US to welcome Ukraine refugees but no longer through Mexico

     Washington, Apr 21 (AP) The Biden administration is making it easier for refugees fleeing Russia's war on Ukraine to come to the United States from Europe while trying to shut down an informal route through northern Mexico that has emerged in recent weeks.
     A programme announced Thursday will streamline refugee applications for Ukrainians and others fleeing the fighting, but will no longer routinely grant entry to those who show up at the US-Mexico border seeking asylum, as thousands have done since the invasion ordered by Russian President Vladimir Putin began almost two months ago.
     The US says it expects to admit up to 100,000 refugees from Ukraine and about 15,000 have come since the Feb 24 invasion, mostly through Mexico. Starting Monday, that route will no longer be an option except in extreme circumstances, officials said.
     It's an effort for the US to uphold its commitment to help Eastern European nations contend with the 5 million refugees who have fled Ukraine while trying to reduce the number of migrants seeking to cross the US-Mexico border, which has become a political challenge for President Joe Biden and his administration.
     “We are proud to deliver on President Biden's commitment to welcome 100,000 Ukrainians and others fleeing Russian aggression to the United States,” Homeland Security Secretary Alejandro N Mayorkas said in a statement announcing the effort. “The Ukrainian people continue to suffer immense tragedy and loss as a result of Putin's unprovoked and unjustified attack on their country.”
     US officials say a majority of the Ukrainian refugees want to stay in Eastern Europe because they have family fighting in the war and eventually hope to return home.
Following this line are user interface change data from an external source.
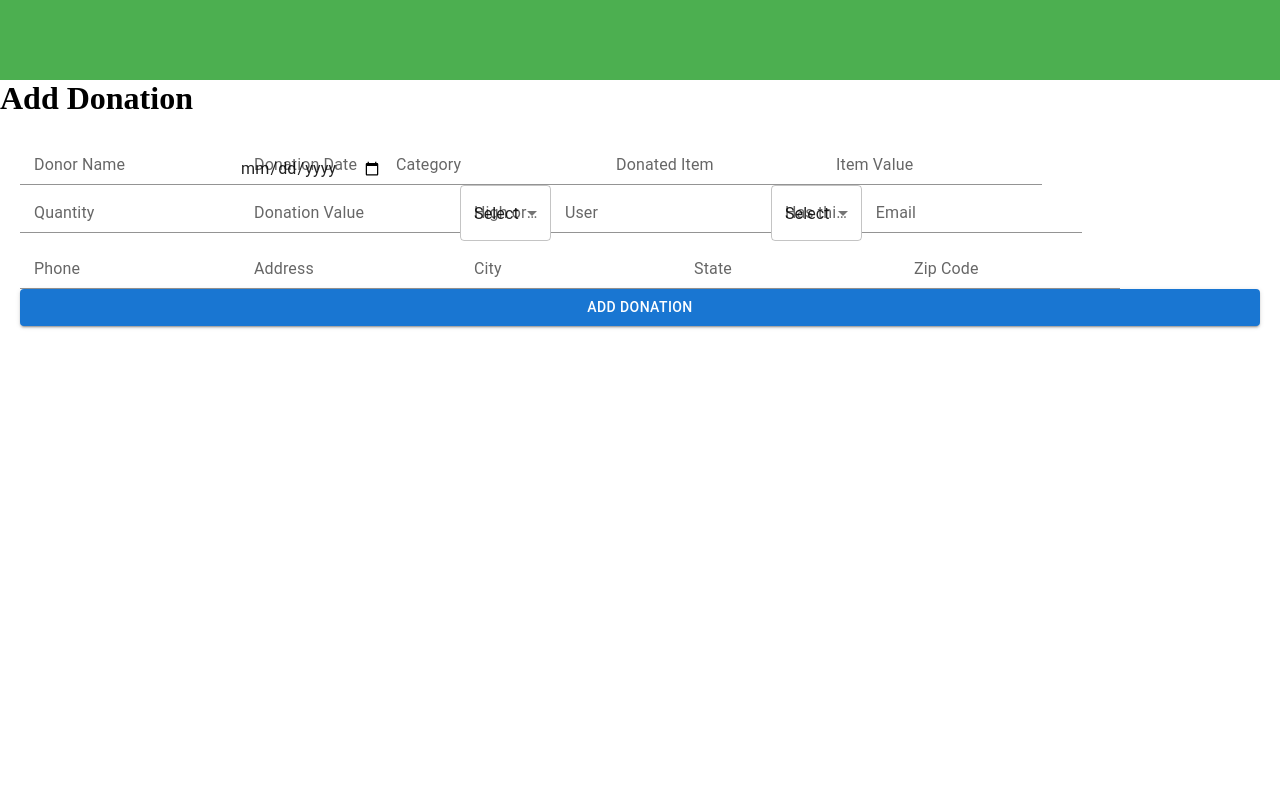
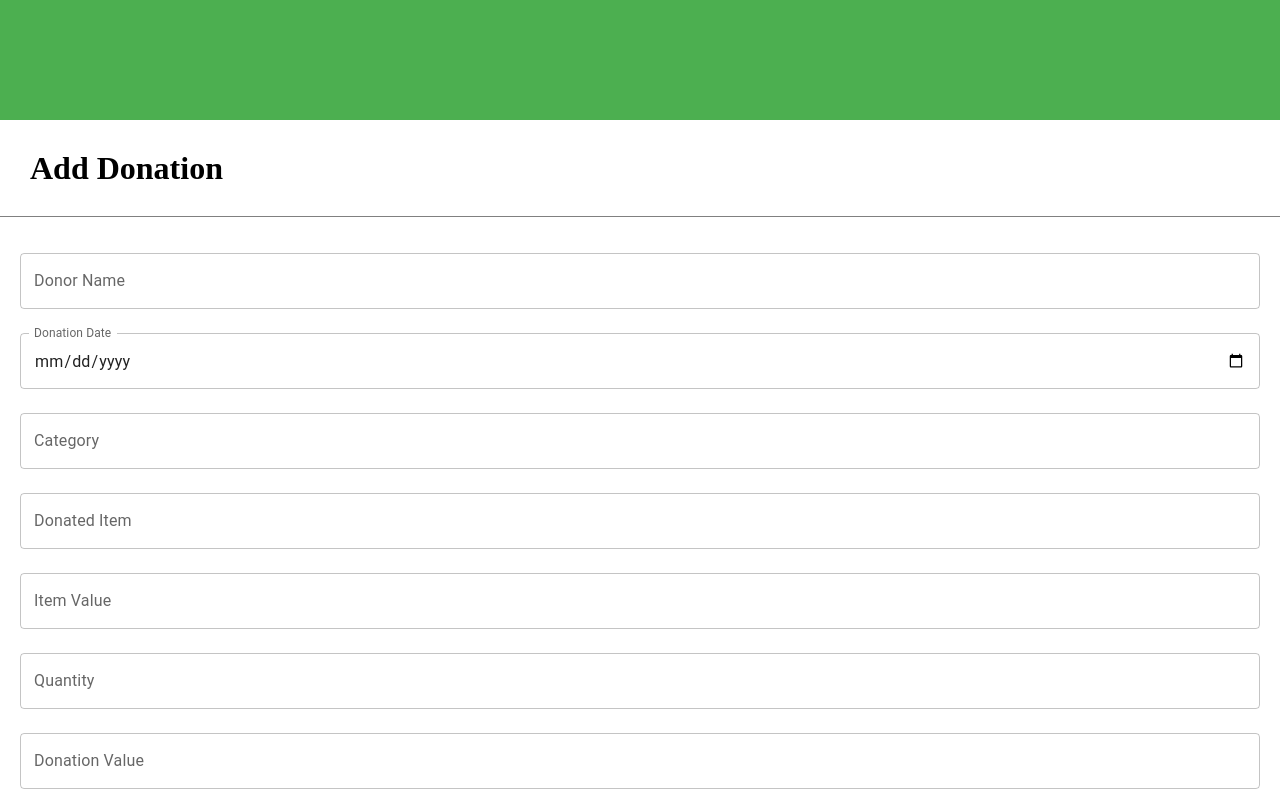
Before and after one commit to hack4impact-utk/mission-of-hope, a Next.js app: page /item/add in a window 1280 px wide. Shown: the top 800 px of the page. Built offline with nearby package versions, Linux system fonts and the light colour scheme.

Commit message:
Refactor form fields in AddDonationForm component

```diff
--- a/src/app/item/add/page.tsx
+++ b/src/app/item/add/page.tsx
@@ -1,11 +1,11 @@
 import React from 'react';
 import {
   FormControl,
-  InputLabel,
-  Input,
+  TextField,
   Button,
   Select,
   MenuItem,
+  InputLabel,
 } from '@mui/material';
 import './styles.css';
 
@@ -18,110 +18,151 @@ const AddDonationForm = () => {
       </div>
       <div className="form-container">
         <form>
-          <FormControl>
-            <InputLabel htmlFor="donorName">Donor Name</InputLabel>
-            <Input id="donorName" />
-          </FormControl>
+          <TextField
+            id="donorName"
+            label="Donor Name"
+            variant="outlined"
+            fullWidth
+            margin="normal"
+          />
 
-          <FormControl>
-            <InputLabel htmlFor="donationDate">Donation Date</InputLabel>
-            <Input type="date" id="donationDate" />
-          </FormControl>
+          <TextField
+            type="date"
+            id="donationDate"
+            label="Donation Date"
+            variant="outlined"
+            fullWidth
+            margin="normal"
+            InputLabelProps={{
+              shrink: true,
+            }}
+          />
 
-          <FormControl>
-            <InputLabel htmlFor="category">Category</InputLabel>
-            <Input id="category" />
-          </FormControl>
+          <TextField
+            id="category"
+            label="Category"
+            variant="outlined"
+            fullWidth
+            margin="normal"
+          />
 
-          <FormControl>
-            <InputLabel htmlFor="donatedItem">Donated Item</InputLabel>
-            <Input id="donatedItem" />
-          </FormControl>
+          <TextField
+            id="donatedItem"
+            label="Donated Item"
+            variant="outlined"
+            fullWidth
+            margin="normal"
+          />
 
-          <FormControl>
-            <InputLabel htmlFor="itemValue">Item Value</InputLabel>
-            <Input id="itemValue" />
-          </FormControl>
+          <TextField
+            id="itemValue"
+            label="Item Value"
+            variant="outlined"
+            fullWidth
+            margin="normal"
+          />
 
-          <FormControl>
-            <InputLabel htmlFor="quantity">Quantity</InputLabel>
-            <Input type="number" id="quantity" />
-          </FormControl>
+          <TextField
+            type="number"
+            id="quantity"
+            label="Quantity"
+            variant="outlined"
+            fullWidth
+            margin="normal"
+          />
 
-          <FormControl>
-            <InputLabel htmlFor="donationValue">Donation Value</InputLabel>
-            <Input id="donationValue" />
-          </FormControl>
+          <TextField
+            id="donationValue"
+            label="Donation Value"
+            variant="outlined"
+            fullWidth
+            margin="normal"
+          />
 
-          <FormControl>
+          <FormControl fullWidth margin="normal" variant="outlined">
             <InputLabel id="highOrLowValue-label">High or Low Value</InputLabel>
             <Select
               labelId="highOrLowValue-label"
               id="highOrLowValue"
-              displayEmpty
-              value=""
+              label="High or Low Value"
             >
-              <MenuItem value="" disabled>
-                Select
-              </MenuItem>
               <MenuItem value="high">High</MenuItem>
               <MenuItem value="low">Low</MenuItem>
             </Select>
           </FormControl>
 
-          <FormControl>
-            <InputLabel htmlFor="user">User</InputLabel>
-            <Input id="user" />
-          </FormControl>
+          <TextField
+            id="user"
+            label="User"
+            variant="outlined"
+            fullWidth
+            margin="normal"
+          />
 
-          <FormControl>
+          <FormControl fullWidth margin="normal" variant="outlined">
             <InputLabel id="hasDonatedBefore-label">
               Has this donor previously donated?
             </InputLabel>
             <Select
               labelId="hasDonatedBefore-label"
               id="hasDonatedBefore"
-              displayEmpty
-              value=""
+              label="Has this donor previously donated?"
             >
-              <MenuItem value="" disabled>
-                Select
-              </MenuItem>
               <MenuItem value="yes">Yes</MenuItem>
               <MenuItem value="no">No</MenuItem>
             </Select>
           </FormControl>
 
-          {/* Repeat the FormControl pattern for the new donor fields */}
-          <FormControl>
-            <InputLabel htmlFor="donorEmail">Email</InputLabel>
-            <Input type="email" id="donorEmail" />
-          </FormControl>
+          {/* Repeat the TextField pattern for the new donor fields */}
+          <TextField
+            type="email"
+            id="donorEmail"
+            label="Email"
+            variant="outlined"
+            fullWidth
+            margin="normal"
+          />
 
-          <FormControl>
-            <InputLabel htmlFor="donorPhone">Phone</InputLabel>
-            <Input type="tel" id="donorPhone" />
-          </FormControl>
+          <TextField
+            type="tel"
+            id="donorPhone"
+            label="Phone"
+            variant="outlined"
+            fullWidth
+            margin="normal"
+          />
 
-          <FormControl>
-            <InputLabel htmlFor="donorAddress">Address</InputLabel>
-            <Input id="donorAddress" />
-          </FormControl>
+          <TextField
+            id="donorAddress"
+            label="Address"
+            variant="outlined"
+            fullWidth
+            margin="normal"
+          />
 
-          <FormControl>
-            <InputLabel htmlFor="donorCity">City</InputLabel>
-            <Input id="donorCity" />
-          </FormControl>
+          <TextField
+            id="donorCity"
+            label="City"
+            variant="outlined"
+            fullWidth
+            margin="normal"
+          />
 
-          <FormControl>
-            <InputLabel htmlFor="donorState">State</InputLabel>
-            <Input id="donorState" />
-          </FormControl>
+          <TextField
+            id="donorState"
+            label="State"
+            variant="outlined"
+            fullWidth
+            margin="normal"
+          />
 
-          <FormControl>
-            <InputLabel htmlFor="donorZip">Zip Code</InputLabel>
-            <Input id="donorZip" />
-          </FormControl>
+          <TextField
+            id="donorZip"
+            label="Zip Code"
+            variant="outlined"
+            fullWidth
+            margin="normal"
+          />
 
           <Button
             type="submit"
--- a/src/app/item/add/styles.css
+++ b/src/app/item/add/styles.css
@@ -2,48 +2,19 @@
 *{
     padding: 0px;
     margin: 0px;
+        /* border: 1px solid gray; */
 }
+
 .topBar{
-    height: 10vh;
+    height: 15vh;
     background-color: #4CAF50;
 }
 
-.form-container {
-    padding: 20px;
-    font-family: 'Arial, sans-serif';
+.title{
+    margin: 30px;
 }
 
-.form-group {
-    margin-bottom: 10px;
+.form-container{
+    outline: 1px solid gray;
+    padding: 20px;
 }
-
-.form-group input,
-.form-group select {
-    width: 100%;
-}
-
-.form-group.flex {
-    display: flex;
-    justify-content: space-between;
-}
-
-.flex-item {
-    flex: 1;
-}
-
-.flex-item:not(:last-child) {
-    margin-right: 5px;
-}
-
-.flex-item:not(:first-child) {
-    margin-left: 5px;
-}
-
-.submit-button {
-    width: 100%;
-    padding: 10px;
-    background-color: #4CAF50;
-    color: white;
-    border: none;
-    cursor: pointer;
-}
```
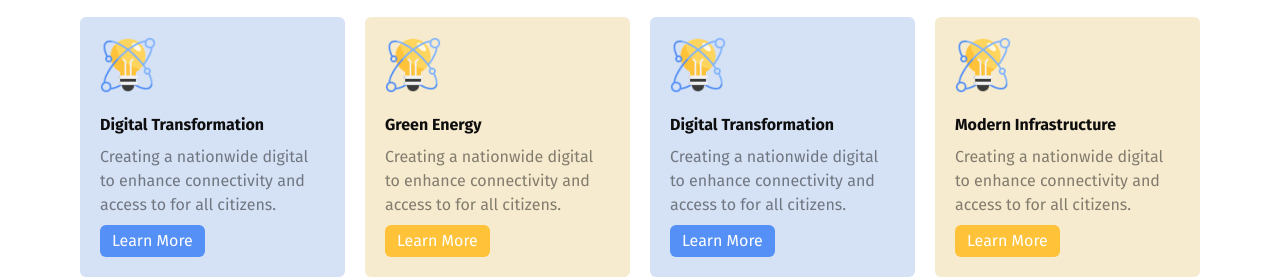
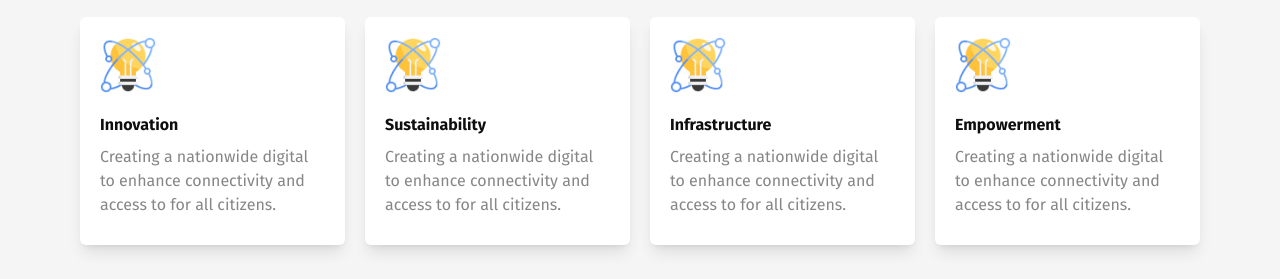
Before and after one commit to reyad-hasan/bangladesh-2, a plain HTML site: page index.html in a window 1280 px wide. Shown: the part 705-984 px from the top of the page. Drawn offline with nearby package versions, Linux system fonts and the light colour scheme.

Commit message:
completed vision section

```diff
--- a/index.html
+++ b/index.html
@@ -21,6 +21,7 @@
                 extend: {
                     colors: {
                         clifford: '#da373d',
+                        'b-main-bg': '#f5f5f5',
                         'b-black': '#0E0E0E',
                         'b-green': '#006A50',
                         'b-h-des': '#0E0E0E80',
@@ -41,7 +42,7 @@
     </style>
 </head>
 
-<body class="fira-sans">
+<body class="fira-sans bg-b-main-bg">
     <main class="max-w-screen-xl mx-auto px-5 md:px-10 lg:px-20">
 
         <header class="mt-5 md:mt-10">
@@ -89,6 +90,43 @@
             <!-- pillars card container -->
             <div class="grid grid-cols-1 md:grid-cols-2 lg:grid-cols-4 gap-5">
                 <!-- card-1 -->
+                <div class="bg-white rounded-md p-5 shadow-lg">
+                    <img class="w-1/4" src="./assets/card-icon.png" alt="card-icon">
+                    <h3 class="text-md font-bold text-b-black mt-5">Innovation</h3>
+                    <p class="text-b-h-des my-2">Creating a nationwide digital to enhance connectivity and access to for
+                        all citizens.</p>
+                </div>
+                <!-- card-2 -->
+                <div class="bg-white rounded-md p-5 shadow-lg">
+                    <img class="w-1/4" src="./assets/card-icon.png" alt="card-icon">
+                    <h3 class="text-md font-bold text-b-black mt-5">Sustainability</h3>
+                    <p class="text-b-h-des my-2">Creating a nationwide digital to enhance connectivity and access to for
+                        all citizens.</p>
+                </div>
+                <!-- card-3 -->
+                <div class="bg-white rounded-md p-5 shadow-lg">
+                    <img class="w-1/4" src="./assets/card-icon.png" alt="card-icon">
+                    <h3 class="text-md font-bold text-b-black mt-5">Infrastructure</h3>
+                    <p class="text-b-h-des my-2">Creating a nationwide digital to enhance connectivity and access to for
+                        all citizens.</p>
+                </div>
+                <!-- card-4 -->
+                <div class="bg-white rounded-md p-5 shadow-lg">
+                    <img class="w-1/4" src="./assets/card-icon.png" alt="card-icon">
+                    <h3 class="text-md font-bold text-b-black mt-5">Empowerment</h3>
+                    <p class="text-b-h-des my-2">Creating a nationwide digital to enhance connectivity and access to for
+                        all citizens.</p>
+                </div>
+            </div>
+        </section>
+
+        <!-- The vision section -->
+        <section class="mt-7 md:mt-14">
+            <h1 class="text-xl md:text-3xl font-bold text-b-black mb-2 lg:mb-5">The Vision of Future</h1>
+
+            <!-- vision card container -->
+            <div class="grid grid-cols-1 md:grid-cols-2 lg:grid-cols-4 gap-5">
+                <!-- card-1 -->
                 <div class="bg-b-card1-bg rounded-md p-5">
                     <img class="w-1/4" src="./assets/card-icon.png" alt="card-icon">
                     <h3 class="text-md font-bold text-b-black mt-5">Digital Transformation</h3>
@@ -126,6 +164,8 @@
                 </div>
             </div>
         </section>
+
+
     </main>
 </body>
 
```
     Advocates have said the US should take far more than 100,000 refugees and do more to expedite the process.
     To qualify for admission to the US under the new expedited programme, officially known as Uniting for Ukraine, people must have been in Ukraine as of Feb 11; have a family sponsor in the United States; complete vaccinations and other public health requirements and pass background checks.
     Typically, they would start the application process in their home country, but that's no longer possible because the US pulled its diplomats from Ukraine. The State Department will expand resettlement operations in Eastern Europe under the new programme to compensate.
     Most will receive two years of residence and authorisation to work in the United States under what's known as humanitarian parole. Those who coming to the US through the formal refugee process, including thousands who will come as members of religious minority groups, will have permanent legal residency.
     It will be a streamlined process in Europe, but refugees won't be able to complete it in Mexico, senior administration officials told reporters, speaking on condition of anonymity to discuss the program before the public announcement.
     Instead, Ukrainians who show up at the border will generally be turned away without being able to apply for asylum under a public health order known as Title 42 that has been in place since the start of the pandemic in March 2020.
     The Centres for Disease Control and Prevention has said the use of Title 42, which has been used to turn away more than 1.7 million people, is set to end May 23. The agency is under pressure to keep it in place not to control COVID-19, as it was supposedly intended, but to help ease an increase in migrants seeking to cross the border.
     Critics of the use of Title 42 at the border have pointed out that it denies people their right under US law and international treaty to make claims for asylum and forces migrants to return to dangerous conditions in Northern Mexico and elsewhere. (AP) SCY

(This story has not been edited by THE WEEK and is auto-generated from PTI)